And so I believe that I'll ultimately get the nomination. I can't be sure of that, but I'm, I'm, pretty confident. And I believe in a head-to-head with Hillary Clinton the differences in our perspectives on how to get America going again and how to get us on the right track are as different as night and day. She takes her inspiration from the Europe of old, Big Brother, big government and big taxes. I take mine from Republican ideals: small government, small taxes, individual freedom. I believe that free American people are the source of America's greatness.

The Romneys’ Mexican History

And so I don't think you're going to see religion figuring into this race after people have had a chance to get to know all the candidates. Romney's "Faith in America" speech , delivered in December , addressed the matter. Kennedy's famous speech during his presidential campaign in saying "I will put no doctrine of any church above the plain duties of the office and the sovereign authority of the law.
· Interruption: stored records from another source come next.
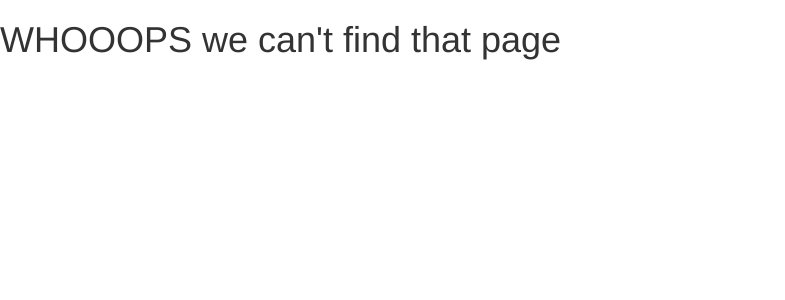
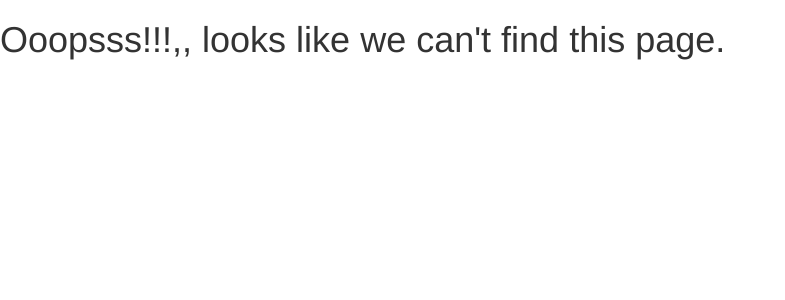
Before and after one commit to Ammoh-Moringa/News-Api, a Flask app: template app/templates/fourOwfour.html in a window 1280 px wide. Shown: the part 52-352 px from the top of the page, without its empty margins (0-785 px from the left). Run offline with Flask 2, Linux system fonts and the light colour scheme; the template is opened without the code that fills it, so the values that code supplies are empty; some libraries are stand-ins or nearby versions.

Commit message:
Add error message

```diff
--- a/app/templates/fourOwfour.html
+++ b/app/templates/fourOwfour.html
@@ -1,5 +1,5 @@
 {% extends 'base.html'%}
 
 {% block content %}
-    <h1>WHOOOPS we can't find that page</h1>
+    <h1>Ooopsss!!!,, looks like we can't find this page.</h1>
 {% endblock %}
```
Freedom and religion endure together, or perish alone. One academic study, based upon research conducted throughout the primaries, showed a widespread lack of knowledge among voters about Mormonism that tended to be resistant to factual information that would correct mistaken notions about the religion. The bias against a Mormon candidate is substantial. The June 13, , issue of Newsweek magazine featured a Romney-themed cover based on the popular Book of Mormon Broadway musical, and dubbed the summer of "The Mormon Moment".

Romney's foreign policy views are rooted in the belief in American exceptionalism and the need to preserve American supremacy in the world. In polls of Republican voters taken during the presidential primaries a quarter of Republican voters expressed that they would be "less likely" to vote for a presidential candidate who is Mormon. Constitution prohibits religious tests for public office. A president must serve only the common cause of the people of the United States. Mitt Romney was the third U. The first of these three was Romney's own father, George W. George Romney, while Governor of Michigan , ran for president in as a popular alternative to Richard M.

Nixon for the Republican nomination. The second was Mo Udall , the liberal Arizona congressman. He gained considerable support throughout the primary race as a rival to Jimmy Carter , who campaigned as a devout evangelical. During the latter part of Udall's campaign, Udall faced criticism from black activists concerning the fact that the church stated as Udall's religious affiliation, The Church of Jesus Christ of Latter-day Saints, barred blacks from holding its lay priesthood.

This policy was changed in In response to this criticism, Udall withdrew nominal affiliation with the denomination in Differing from Udall, Mitt Romney is a social conservative. Paralleling Udall's rivalry with the outspokenly evangelical candidate Jimmy Carter, one of Romney's chief rivals in was also a self-professing evangelical and former Southern governor, Mike Huckabee.

Romney is a proponent of contemporary monogamous , heterosexual marriage: [79]. There is nothing more awful, in my view, than the violation of the marriage covenant that one has with one's wife. The practice of polygamy is abhorrent, it's awful, and it drives me nuts that people who are polygamists keep pretending to use the umbrella of my church.

My church abhors it, it excommunicates people who practice it, and it's got nothing to do with my faith. The question of whether Mormons are considered "Christians" remains a sensitive issue, with possible political implications. I'm not a spokesman for my church, and one thing I'm not going to do in running for president is become a spokesman for my church or apply a religious test that is simply forbidden by the Constitution, I'm not going there. If you want to learn about my church, talk to my church.